┌──

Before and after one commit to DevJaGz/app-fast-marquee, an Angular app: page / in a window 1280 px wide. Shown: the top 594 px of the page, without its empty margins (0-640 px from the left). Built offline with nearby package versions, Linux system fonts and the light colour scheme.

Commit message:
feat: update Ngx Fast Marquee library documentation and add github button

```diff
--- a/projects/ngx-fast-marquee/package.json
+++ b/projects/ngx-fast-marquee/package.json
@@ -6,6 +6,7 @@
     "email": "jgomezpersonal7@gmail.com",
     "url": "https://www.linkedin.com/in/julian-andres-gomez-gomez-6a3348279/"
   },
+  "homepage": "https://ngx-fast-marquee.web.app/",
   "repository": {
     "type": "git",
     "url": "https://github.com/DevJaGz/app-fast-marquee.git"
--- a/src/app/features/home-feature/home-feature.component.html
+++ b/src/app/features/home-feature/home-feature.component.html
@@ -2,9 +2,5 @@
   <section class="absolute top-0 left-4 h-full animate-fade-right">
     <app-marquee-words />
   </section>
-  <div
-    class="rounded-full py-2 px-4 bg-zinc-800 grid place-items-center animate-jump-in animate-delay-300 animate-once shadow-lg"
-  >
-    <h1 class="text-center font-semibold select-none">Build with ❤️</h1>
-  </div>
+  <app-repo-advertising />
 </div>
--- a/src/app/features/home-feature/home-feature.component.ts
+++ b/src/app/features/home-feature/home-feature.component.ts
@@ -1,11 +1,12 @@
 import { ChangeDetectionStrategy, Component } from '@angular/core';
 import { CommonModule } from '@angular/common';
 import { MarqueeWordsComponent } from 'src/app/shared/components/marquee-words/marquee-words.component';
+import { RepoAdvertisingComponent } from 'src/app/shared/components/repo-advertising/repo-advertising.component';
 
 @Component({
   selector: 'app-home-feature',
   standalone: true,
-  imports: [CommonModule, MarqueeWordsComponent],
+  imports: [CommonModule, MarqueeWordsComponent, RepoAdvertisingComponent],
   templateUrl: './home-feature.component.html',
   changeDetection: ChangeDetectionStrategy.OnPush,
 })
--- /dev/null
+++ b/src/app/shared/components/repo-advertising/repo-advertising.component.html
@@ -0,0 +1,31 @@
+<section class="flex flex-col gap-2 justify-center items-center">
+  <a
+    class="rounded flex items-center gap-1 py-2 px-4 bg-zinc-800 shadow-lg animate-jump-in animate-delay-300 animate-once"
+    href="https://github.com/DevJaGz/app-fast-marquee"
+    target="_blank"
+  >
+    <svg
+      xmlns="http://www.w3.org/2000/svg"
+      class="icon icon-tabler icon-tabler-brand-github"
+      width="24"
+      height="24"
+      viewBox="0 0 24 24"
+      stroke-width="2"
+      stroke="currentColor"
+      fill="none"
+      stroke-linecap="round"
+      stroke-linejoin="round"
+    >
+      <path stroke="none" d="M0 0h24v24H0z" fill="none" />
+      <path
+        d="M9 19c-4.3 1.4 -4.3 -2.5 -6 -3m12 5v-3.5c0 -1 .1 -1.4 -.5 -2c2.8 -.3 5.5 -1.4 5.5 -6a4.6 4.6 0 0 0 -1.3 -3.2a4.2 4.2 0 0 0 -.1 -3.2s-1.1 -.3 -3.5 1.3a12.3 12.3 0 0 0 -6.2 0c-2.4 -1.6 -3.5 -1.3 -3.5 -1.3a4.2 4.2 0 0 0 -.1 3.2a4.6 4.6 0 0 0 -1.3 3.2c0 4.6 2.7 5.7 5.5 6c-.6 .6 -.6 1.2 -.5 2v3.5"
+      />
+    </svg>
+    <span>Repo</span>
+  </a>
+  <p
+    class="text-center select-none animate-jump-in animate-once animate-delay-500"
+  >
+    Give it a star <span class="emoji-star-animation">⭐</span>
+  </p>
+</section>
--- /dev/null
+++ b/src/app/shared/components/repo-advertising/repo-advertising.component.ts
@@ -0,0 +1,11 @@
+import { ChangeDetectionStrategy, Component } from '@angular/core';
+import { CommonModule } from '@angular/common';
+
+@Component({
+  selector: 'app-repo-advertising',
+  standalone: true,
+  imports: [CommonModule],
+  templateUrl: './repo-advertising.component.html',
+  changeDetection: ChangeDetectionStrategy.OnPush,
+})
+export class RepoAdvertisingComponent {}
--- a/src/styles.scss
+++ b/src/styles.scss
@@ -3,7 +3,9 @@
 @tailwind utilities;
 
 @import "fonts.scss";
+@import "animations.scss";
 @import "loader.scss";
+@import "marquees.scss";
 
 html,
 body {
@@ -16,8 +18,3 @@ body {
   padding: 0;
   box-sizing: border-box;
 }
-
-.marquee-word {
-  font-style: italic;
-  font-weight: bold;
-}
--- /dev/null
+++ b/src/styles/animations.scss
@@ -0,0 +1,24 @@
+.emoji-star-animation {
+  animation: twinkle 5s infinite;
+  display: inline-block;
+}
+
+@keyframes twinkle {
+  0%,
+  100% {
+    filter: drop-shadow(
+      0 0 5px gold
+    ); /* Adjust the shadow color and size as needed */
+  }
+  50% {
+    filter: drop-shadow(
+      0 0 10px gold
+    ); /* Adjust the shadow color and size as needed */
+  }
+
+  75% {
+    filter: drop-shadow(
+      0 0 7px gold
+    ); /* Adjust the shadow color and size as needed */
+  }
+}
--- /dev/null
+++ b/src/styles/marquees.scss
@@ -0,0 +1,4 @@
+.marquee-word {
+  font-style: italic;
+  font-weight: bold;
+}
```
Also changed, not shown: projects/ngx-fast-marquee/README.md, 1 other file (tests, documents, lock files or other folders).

└──

■ **EXERCISE DETAILS**:
Your answer should consist of all lines above that include the string "scss".

■ **SOLVED EXERCISE**:
--- a/src/styles.scss
+++ b/src/styles.scss
 @import "fonts.scss";
+@import "animations.scss";
 @import "loader.scss";
+@import "marquees.scss";
+++ b/src/styles/animations.scss
+++ b/src/styles/marquees.scss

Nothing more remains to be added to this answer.